The Islamist coalition which controls Mogadishu is spreading their territorial control – South Africa’s Independent reports that the coalition seized Beletweyne, a key town north of areas they currently control. Beletweyne may be a stepping stone towards Galkaayo in Puntland, a functionally autonomous region allied with the largely powerless secular government based in Baidoa. It’s also very close to the Ethiopian border, a situation which likely makes the Zenawi government very nervous. The Ethiopian government announced that they’d captured and killed 13 rebels affiliated with the Ogaden National Liberation Front, allegedly armed by Somali Islamists and Eritreans.
Image from an article on CulturalOrientation.net
The International Crisis Group, which has a pretty good track record of alerting the wider world to potentially explosive conflicts, is warning that the Somalia standoff could erupt into regional conflict. An Islamist invasion of Baidoa, the only stronghold of the secular government, would likely provoke further incursions from Ethiopian troops, which might pull Eritrea into a regional war as well.
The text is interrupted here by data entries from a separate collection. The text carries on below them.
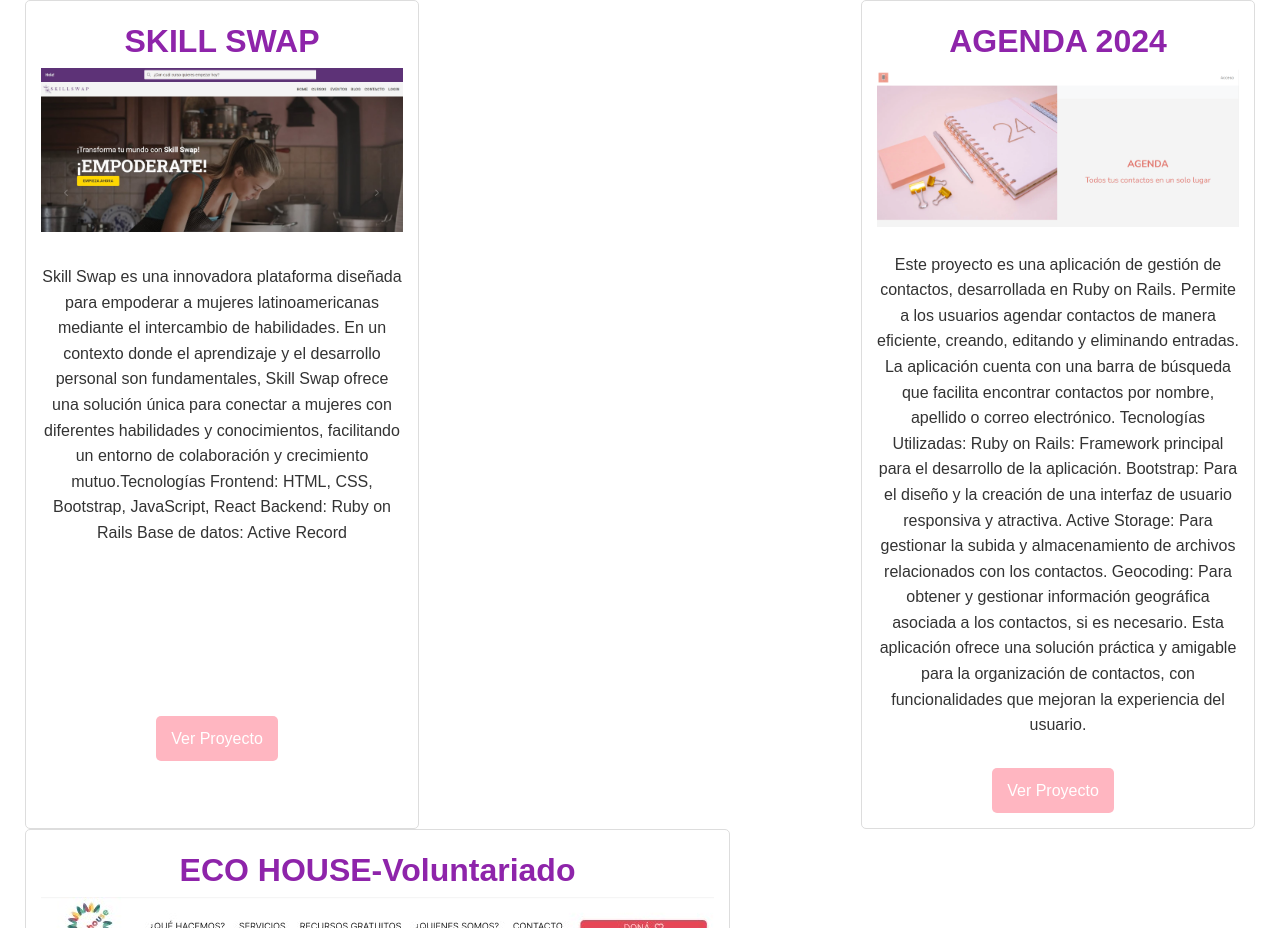
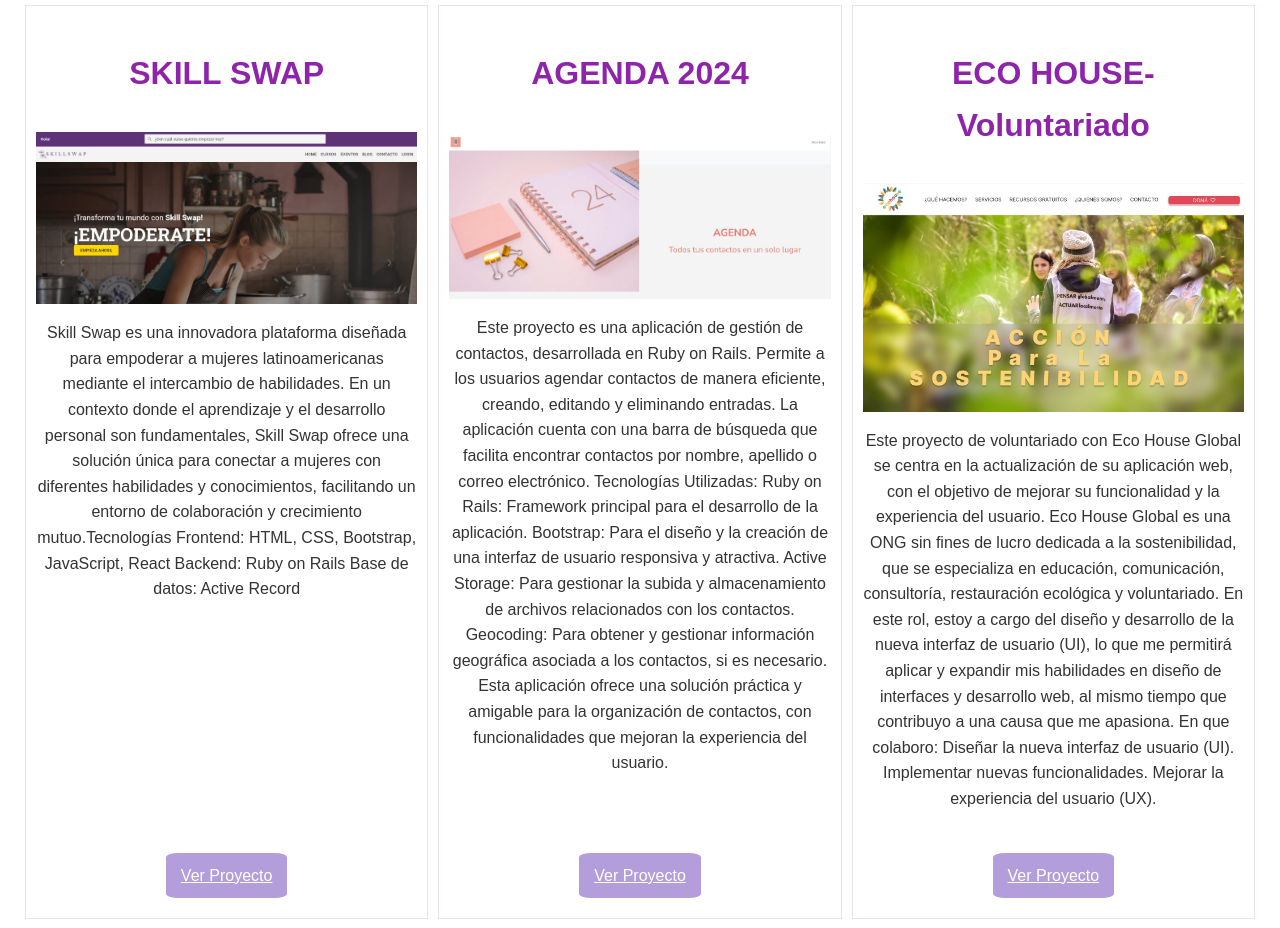
Before and after one commit to CeciliaOrlando/portafolio, a plain HTML site: page index.html in a window 1280 px wide. Shown: the part 1292-2220 px from the top of the page. Drawn offline with Linux system fonts and the light colour scheme.

Commit message:
portafolio ok responsivo ver

```diff
--- a/index.html
+++ b/index.html
@@ -26,7 +26,7 @@
     </header>
 
     <section id="sobre-mi" class= "sobre-mi" >
-        <img src="https://cdn.pixabay.com/photo/2016/11/19/22/52/coding-1841550_1280.jpg" alt="coding" class="fondo"/>
+        <img src="https://cdn.pixabay.com/photo/2016/11/19/22/52/coding-1841550_1280.jpg" alt="coding" class="imagen-principal"/>
         <h2>Sobre mí</h2>
         <div>
           <p  class="parrafo">
@@ -44,47 +44,39 @@
     </section>
 
     <section id="proyectos" class= "proyectos-conteiner">
-        <h2 style="text-align: left; margin-left: 0;">Proyectos Destacados</h2>
-         <div style="display: flex; flex-wrap: wrap; justify-content: space-between;">
-          <div class="proyecto" style="flex-basis: calc(30% - 10px); margin: 0 5px; text-align: center;">
+        <h2 >Proyectos Destacados</h2>
+        <div class= "proyectoss">
+          <div class="proyecto-1">
             <h3>SKILL SWAP</h3>
               <img src="home skillswap.jpg" alt="skillswap" class= "skillswap"/>
                 <p>Skill Swap es una innovadora plataforma diseñada para empoderar a mujeres latinoamericanas mediante el intercambio de habilidades. En un contexto donde el aprendizaje y el desarrollo personal son fundamentales, Skill Swap ofrece una solución única para conectar a mujeres con diferentes habilidades y conocimientos, facilitando un entorno de colaboración y crecimiento mutuo.Tecnologías
               Frontend: HTML, CSS, Bootstrap, JavaScript, React
               Backend: Ruby on Rails
               Base de datos: Active Record</p>
-              <div style="display: flex; justify-content: center;">
-          </div>
-          <div style="display: flex; justify-content: center; margin-top: 150px;">
-                <a href="https://github.com/CeciliaOrlando/skillswap" style="margin-right: 10px;">Ver Proyecto</a>
+            <div class= "proyecto-link" >
+              <a class="proyecto-btn" href="https://github.com/CeciliaOrlando/skillswap"  >Ver Proyecto</a>
             </div>
           </div>
-          <div class="proyecto" style="flex-basis: calc(30% - 10px); margin: 0 5px; display: flex; flex-direction: column; align-items: center; text-align: center;">
+
+          <div class="proyecto-1">
             <h3>AGENDA 2024</h3>
             <img src="homeagenda.jpg" alt="agenda" class= "agenda" />
             <p>Este proyecto es una aplicación de gestión de contactos, desarrollada en Ruby on Rails. Permite a los usuarios agendar contactos de manera eficiente, creando, editando y eliminando entradas. La aplicación cuenta con una barra de búsqueda que facilita encontrar contactos por nombre, apellido o correo electrónico. Tecnologías Utilizadas: Ruby on Rails: Framework principal para el desarrollo de la aplicación.
               Bootstrap: Para el diseño y la creación de una interfaz de usuario responsiva y atractiva.
               Active Storage: Para gestionar la subida y almacenamiento de archivos relacionados con los contactos.
               Geocoding: Para obtener y gestionar información geográfica asociada a los contactos, si es necesario.
-              Esta aplicación ofrece una solución práctica y amigable para la organización de contactos, con funcionalidades que mejoran la experiencia del usuario.
-             </p>
-            <div style="display: flex; justify-content: center; margin-top: 10px;">
-              <a href="https://github.com/CeciliaOrlando/agenda_2024" style="margin-right: 10px;">Ver Proyecto</a>
+              Esta aplicación ofrece una solución práctica y amigable para la organización de contactos, con funcionalidades que mejoran la experiencia del usuario.</p>
+            <div class="proyecto-link">
+              <a class="proyecto-btn" href="https://github.com/CeciliaOrlando/agenda_2024" >Ver Proyecto</a>
             </div>
           </div>
 
-          <div class="proyecto"  style="flex-basis: calc(30% - 10px); margin: 0 5px; text-align: center;">
+          <div class="proyecto-1">
               <h3>ECO HOUSE-Voluntariado </h3>
              <img src="ecohouse.jpg" alt="ecohuse" class= "ecohouse"/>
-            <p>Este proyecto de voluntariado con Eco House Global se centra en la actualización de su aplicación web, con el objetivo de mejorar su funcionalidad y la experiencia del usuario. Eco House Global es una ONG sin fines de lucro dedicada a la sostenibilidad, que se especializa en educación, comunicación, consultoría, restauración ecológica y voluntariado. En este rol, estoy a cargo del diseño y desarrollo de la nueva interfaz de usuario (UI), lo que me permitirá aplicar y expandir mis habilidades en diseño de interfaces y desarrollo web, al mismo tiempo que contribuyo a una causa que me apasiona.
-
-            En que colaboro:
-
-            Diseñar la nueva interfaz de usuario (UI).
-            Implementar nuevas funcionalidades.
-            Mejorar la experiencia del usuario (UX).</p>
-            <div style="display: flex; justify-content: center; margin-top: 10px;">
-              <a href="https://www.figma.com/design/KkbtJLdXSsy9WoR0NrZ87W/Voluntariado-ECO-HOUSE?node-id=0-1&node-type=canvas&t=YfWAW52Zi3VD3IqF-0" style="margin-right: 10px;">Ver Proyecto</a>
+                <p>Este proyecto de voluntariado con Eco House Global se centra en la actualización de su aplicación web, con el objetivo de mejorar su funcionalidad y la experiencia del usuario. Eco House Global es una ONG sin fines de lucro dedicada a la sostenibilidad, que se especializa en educación, comunicación, consultoría, restauración ecológica y voluntariado. En este rol, estoy a cargo del diseño y desarrollo de la nueva interfaz de usuario (UI), lo que me permitirá aplicar y expandir mis habilidades en diseño de interfaces y desarrollo web, al mismo tiempo que contribuyo a una causa que me apasiona. En que colaboro: Diseñar la nueva interfaz de usuario (UI). Implementar nuevas funcionalidades. Mejorar la experiencia del usuario (UX).</p>
+            <div class="proyecto-link">
+              <a  class="proyecto-btn" href="https://www.figma.com/design/KkbtJLdXSsy9WoR0NrZ87W/Voluntariado-ECO-HOUSE?node-id=0-1&node-type=canvas&t=YfWAW52Zi3VD3IqF-0" >Ver Proyecto</a>
             </div>
           </div>
           <!-- Agregar más proyectos -->
--- a/styles.css
+++ b/styles.css
@@ -72,113 +72,98 @@ section {
    margin: 0 auto;
 }
 
-.proyectos-conteiner {
-  max-width: 1400px;
-  display: flex;
-  flex-direction: column;
-  }
 
-
-
-.fondo {
+.imagen-principal {
   width: 1400px;
   height: 500px;
   object-fit: cover;
   margin: 0 auto;
 }
 
+.proyectos-conteiner {
+  max-width: 1400px;
+  display: flex;
+  flex-direction: column;
+  align-items: left;
+}
+
+  .proyectoss {
+    display: flex;
+    justify-content: space-between;
+    width: 100%;
+    flex-wrap: wrap;
+  }
+
+.proyecto-1 {
+  flex: 1;
+  margin:  5px;
+  padding: 10px;
+  text-align: center;
+  border: 1px solid #e8e3f1;
+  display: flex;
+  flex-direction: column;
+  justify-content: space-between;
+}
+
+.proyecto-link {
+  display: flex;
+  justify-content:center;
+  margin-top: auto;
+  gap: 15px;
+
+}
+
+
+.proyecto-btn {
+  background-color: #B39DDB;
+  border-radius: 10%;
+  color: #fff;
+  padding: 10px 15px;
+  width: auto;
+  max-width: 200px;
+  text-align: center;
+  margin-top: 25px;
+  margin-bottom: 10px;
+  transition: background-color 0.3s ease;
+}
+
+
+.proyecto-btn:hover {
+  background-color: #8e24aa;
+  color: #fff;
+  cursor: pointer;
+}
+
+
 .skillswap {
   width: 100%;
   height: auto;
   object-fit: contain;
-  margin-bottom: 15px;
+
 }
+
 
 .agenda {
   width: 100%;
   height: auto;
   object-fit: contain;
-  margin-bottom: 15px;
+
 }
 
-.ecohuse {
-width: 80%;
- height: auto;
- object-fit: contain;
- margin-bottom: 15px;
+.ecohouse {
+width: 100%;
+height: auto;
+object-fit: contain;
+
 }
 
 .card-link {
   color: #fff;
 }
 
-.proyecto:hover {
-  transform: scale(1.05);
-}
 
 h1, h2, h3 {
   color: #8e24aa;
-}
-
-.proyecto {
-  margin-bottom: 20px;
-  padding: 15px;
-  border: 1px solid #ddd;
-  border-radius: 5px;
-}
-
-.proyecto h3 {
-  margin: 0;
-}
-
-.proyecto p {
-  margin: 10px 0;
-}
-
-.proyecto a {
-  display: inline-block;
-  margin-top: 10px;
-  padding: 10px 15px;
-  background: #ffb6c1;
-  color: white;
-  text-decoration: none;
-  border-radius: 5px;
-  transition: background 0.3s;
-}
-
-.proyecto a:hover {
-  background: #ffc5d5;
-}
-
-form {
-  display: flex;
-  flex-direction: column;
-}
-
-form label {
-  margin: 10px 0 5px;
-}
-
-form input, form textarea {
-  padding: 10px;
-  border: 1px solid #ddd;
-  border-radius: 5px;
-  margin-bottom: 10px;
-}
-
-form button {
-  margin-top: 10px;
-  padding: 10px;
-  background: #ffb6c1;
-  color: white;
-  border: none;
-  border-radius: 5px;
-  cursor: pointer;
-  transition: background 0.3s;
-}
-
-form button:hover {
-  background: #ffc5d5;
 }
 
 .habilidades-conteiner {
@@ -204,6 +189,7 @@ footer {
     align-items: center
   }
 
+
 /* Media Queries */
 @media (max-width: 600px) {
   header {
@@ -213,11 +199,11 @@ footer {
   nav ul li {
     display: block;
     margin: 10px 0;
-    text-align: center; /* Centra los enlaces en dispositivos pequeños */
+    text-align: center;
   }
 
   section {
-    padding: 15px; /* Reduce el padding en secciones pequeñas */
+    padding: 15px;
   }
 
   img {
@@ -226,48 +212,48 @@ footer {
   }
 
   .proyecto {
-    padding: 10px; /* Reduce el padding en los proyectos */
+    padding: 10px;
   }
 
   h1, h2, h3 {
-    font-size: 1.5em; /* Ajusta el tamaño de los encabezados en pantallas pequeñas */
+    font-size: 1.5em;
   }
 
   form input, form textarea {
-    font-size: 14px; /* Aumenta la legibilidad de los campos en pantallas pequeñas */
+    font-size: 14px;
   }
 
   form button {
-    padding: 8px; /* Ajusta el tamaño del botón en pantallas pequeñas */
+    padding: 10px; /* Aumenta un poco el tamaño */
   }
 }
 
 @media (min-width: 601px) and (max-width: 900px) {
   nav ul li {
     display: inline-block;
-    margin: 0 10px; /* Menos margen en tabletas */
+    margin: 0 10px;
   }
 
   section {
-    padding: 20px; /* Padding estándar en tabletas */
+    padding: 20px;
   }
 
   h1, h2, h3 {
-    font-size: 1.75em; /* Tamaño de encabezado ajustado para tabletas */
+    font-size: 1.75em;
   }
 }
 
 @media (min-width: 901px) {
   nav ul li {
     display: inline-block;
-    margin: 0 15px; /* Espaciado estándar en escritorio */
+    margin: 0 15px;
   }
 
   section {
-    padding: 20px; /* Padding estándar en escritorio */
+    padding: 20px;
   }
 
   h1, h2, h3 {
-    font-size: 2em; /* Tamaño de encabezado ajustado para escritorio */
+    font-size: 2em;
   }
 }
```
Lines whose indentation alone changed are shown as unchanged.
Their report, “Can the Somali Crisis Be Contained?” suggests that the answer is “Nope, not without lots of diplomacy and international cooperation.” Unfortunately, international cooperation is in short supply lately – I’m not sure there’s any to spare in the Middle East, never mind in the Horn of Africa.
The Economist has an excellent, thoughtful article that helps contextualize the conflict in Somalia, setting it against a backdrop of population explosion, food insecurity, migration, easily available small arms, as well as religious tensions. For those less interested in all the subtleties, there’s always CNN and AP, which are portraying the situation in terms of “holy war”, with provocative photos of Islamist Somali leaders with guns. The story reports that the Union of Islamic courts is urging solidarity with Lebanon… though it’s unclear just what that would mean in terms of the local conflict.
Conflicts create refugees, and IRIN warns that refugees are trickling into Kenya, joining camps that already house tens of thousands of Somalis. Should the conflict expand, one can expect trickle of refugees currently coming to Kenya to expand into a stream.